Forgive the title. At least it proves that, with sufficient effort, any two figures of speech can be nail-gunned together to form a meaningless headline…
Although I don’t print much or often, it’s nice to have somewhere to dry the results. Since Poppy was born a lot of stuff has migrated to the garage and eaten into my working space. I thought about installing an overhead drying rack. It should be easier to accommodate than one of those wire-mesh kinetic sculptures, and a lot less expensive. The online stores sell the usual variety (made of wood, wire and king-size marbles) for a crazy price: around £100 for something that might cost £15-20 to fabricate on a bad day.
So what about making my own? There were a few targets to consider. It would have to be quick to make. If I took a day building it, I might as well put in a day’s freelancing and earn enough for two shop-bought racks. It should be made from everyday materials and easy to duplicate anywhere.
An evening’s rummage on eBay later, I had bought half a gross of bulldog clips and 200 large wooden beads (folksy bracelets, for the making of). Add to that some heavyweight printer paper and a few yards of genuine NATO-grade nylon cord (!) from the army surplus store.
Bulldog clips will spot with rust over time and that could stain prints. So I designed a PDF template for a paper cover for the clip jaws: print, cut, fold and slot into place. Repeat 36 times per rack. Mail me or leave a comment if you want the template.
I used needle files to bore out the beads until the cord would fit. For this you need a small needle file and something really, really interesting on TV for the next few hours.
Then thread on three or four beads, a clip, some more beads, a clip… you get the idea. Be sure to tie a good hefty knot at each end of the cord when you’re done, or you’ll have little round things all over the floor, just where you can slip on them. It’s a good idea to tie the some intermediate knots in the cord so that if one end-knot works loose, the whole lot of beads and clips doesn’t cover your studio.

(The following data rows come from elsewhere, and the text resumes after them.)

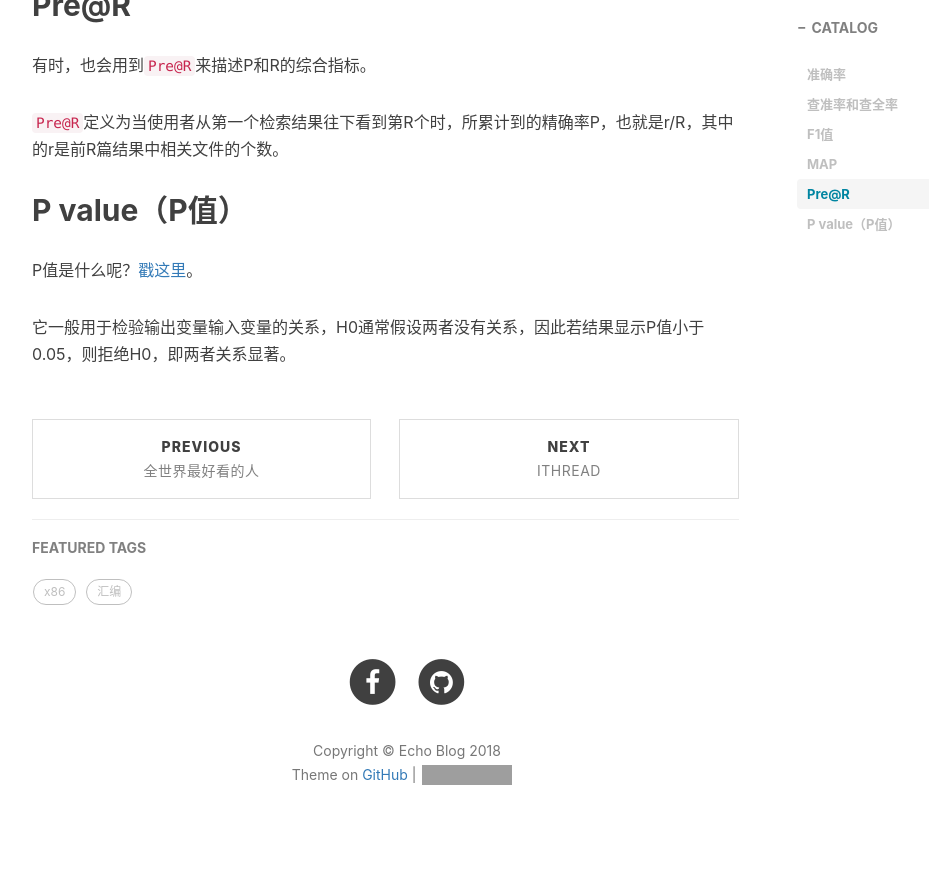
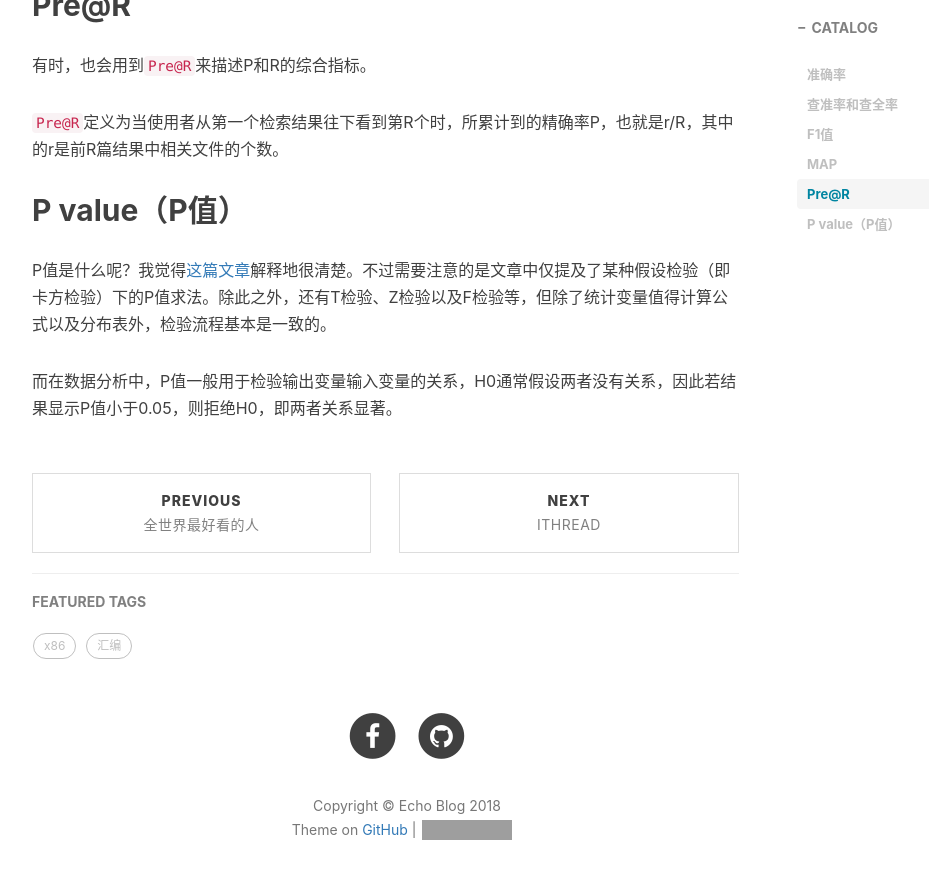
Before and after one commit to Echo-Ji/Echo-Ji.github.io, a Jekyll site: the page built from _posts/2018-06-04-模型评估标准集合.md, in a window 1280 px wide and 900 px high, scrolled down 2662 px. Shown: the top 879 px of the window, without its empty margins (233-1162 px from the left). Built offline with Jekyll 4.4.1, drawn with Linux system fonts in a browser that asks for light colours; nearby versions of some CDN libraries; comment, search, counter and statistics services are not loaded; grey boxes are pictures that could not be loaded.

Commit message:
p-value complete

```diff
--- a/_posts/2018-06-04-模型评估标准集合.md
+++ b/_posts/2018-06-04-模型评估标准集合.md
@@ -72,6 +72,6 @@ MAP（Mean Average Precious）一开始是在推荐系统或者搜索引擎中
 
 ## P value（P值）
 
-P值是什么呢？[戳这里](https://www.jianshu.com/p/4c9b49878f3d)。
+P值是什么呢？我觉得[这篇文章](https://www.jianshu.com/p/4c9b49878f3d)解释地很清楚。不过需要注意的是文章中仅提及了某种假设检验（即卡方检验）下的P值求法。除此之外，还有T检验、Z检验以及F检验等，但除了统计变量值得计算公式以及分布表外，检验流程基本是一致的。
 
-它一般用于检验输出变量输入变量的关系，H0通常假设两者没有关系，因此若结果显示P值小于0.05，则拒绝H0，即两者关系显著。
+而在数据分析中，P值一般用于检验输出变量输入变量的关系，H0通常假设两者没有关系，因此若结果显示P值小于0.05，则拒绝H0，即两者关系显著。
```
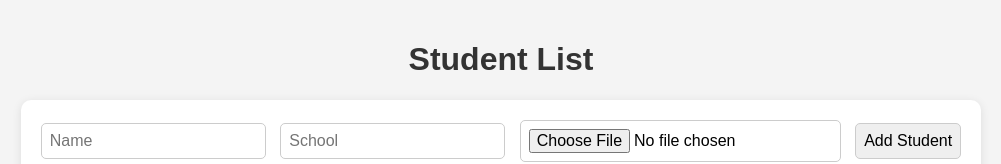
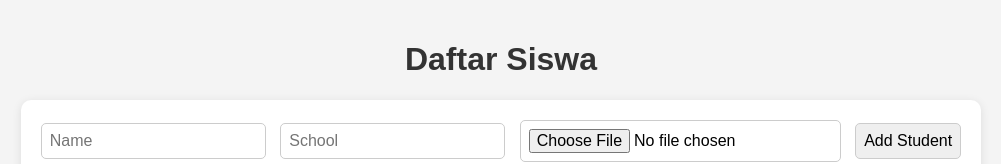
Before and after one commit to Rampagerrr/student-frontend, a plain HTML site: page index.html in a window 1280 px wide. Shown: the top 164 px of the page, without its empty margins (139-1140 px from the left). Drawn offline with nearby package versions, Linux system fonts and the light colour scheme; no server answers.

Commit message:
Penggantian Judul

```diff
--- a/index.html
+++ b/index.html
@@ -66,7 +66,7 @@
     </style>
 </head>
 <body>
-    <h1>Student List</h1>
+    <h1>Daftar Siswa</h1>
     <div class="form-container">
         <input type="text" id="name" placeholder="Name">
         <input type="text" id="school" placeholder="School">
```
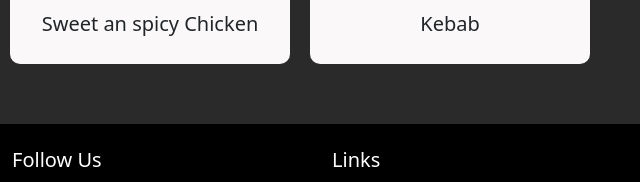
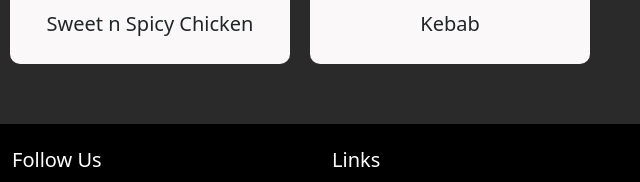
Before and after one commit to amanambekar/Bombay-Fusion, a plain HTML site: page menu.html in a window 1280 px wide. Shown: the part 1593-1775 px from the top of the page, 640-1280 px from the left. Drawn offline with nearby package versions, Linux system fonts and the light colour scheme.

Commit message:
Update menu.html

```diff
--- a/menu.html
+++ b/menu.html
@@ -82,7 +82,7 @@
          </div>
          <div class="menu-items">
             <img src="media/dish11.png" alt="">
-            <h5>Sweet an spicy Chicken</h5>
+            <h5>Sweet n Spicy Chicken</h5>
          </div>
          <div class="menu-items">
             <img src="media/dish12.png" alt="">
```
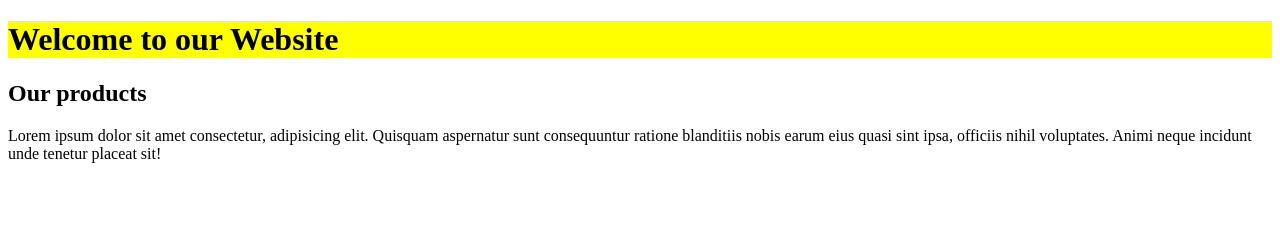
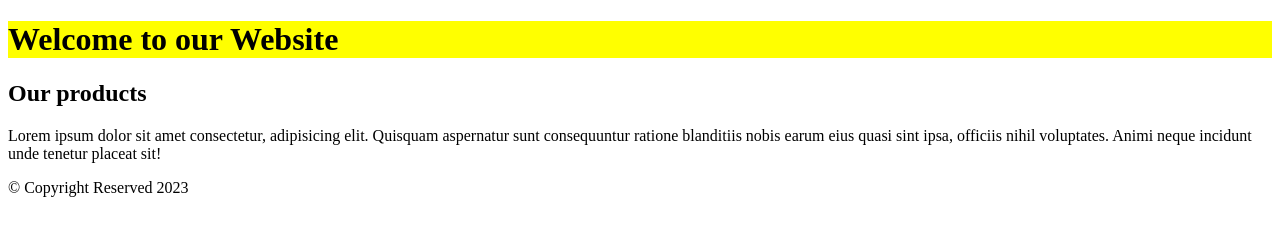
Before and after one commit to Botirjon007/onlinestore, a plain HTML site: page index.html in a window 1280 px wide. Drawn offline with Linux system fonts and the light colour scheme.

Commit message:
added footer in index.html

```diff
--- a/index.html
+++ b/index.html
@@ -22,5 +22,10 @@
         </p>
       </div>
     </main>
+
+
+    <footer>
+        <p>&copy; Copyright Reserved 2023</p>
+    </footer>
   </body>
 </html>
```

After that, hanging is the easy part. A heavy-duty hook screwed into rafters on either side of the garage, and it was ready to go up. It works a treat. The beads keep the clips a couple of inches apart, to keep printed sheets from touching and to give your fingers room to grab a single clip. If you hit the assembly, even really hard, everything just drops back into place. If a paper cover gets dirty, replace it. Simple! Two racks cost around £12-£15 and an evening watching crummy movies on satellite TV.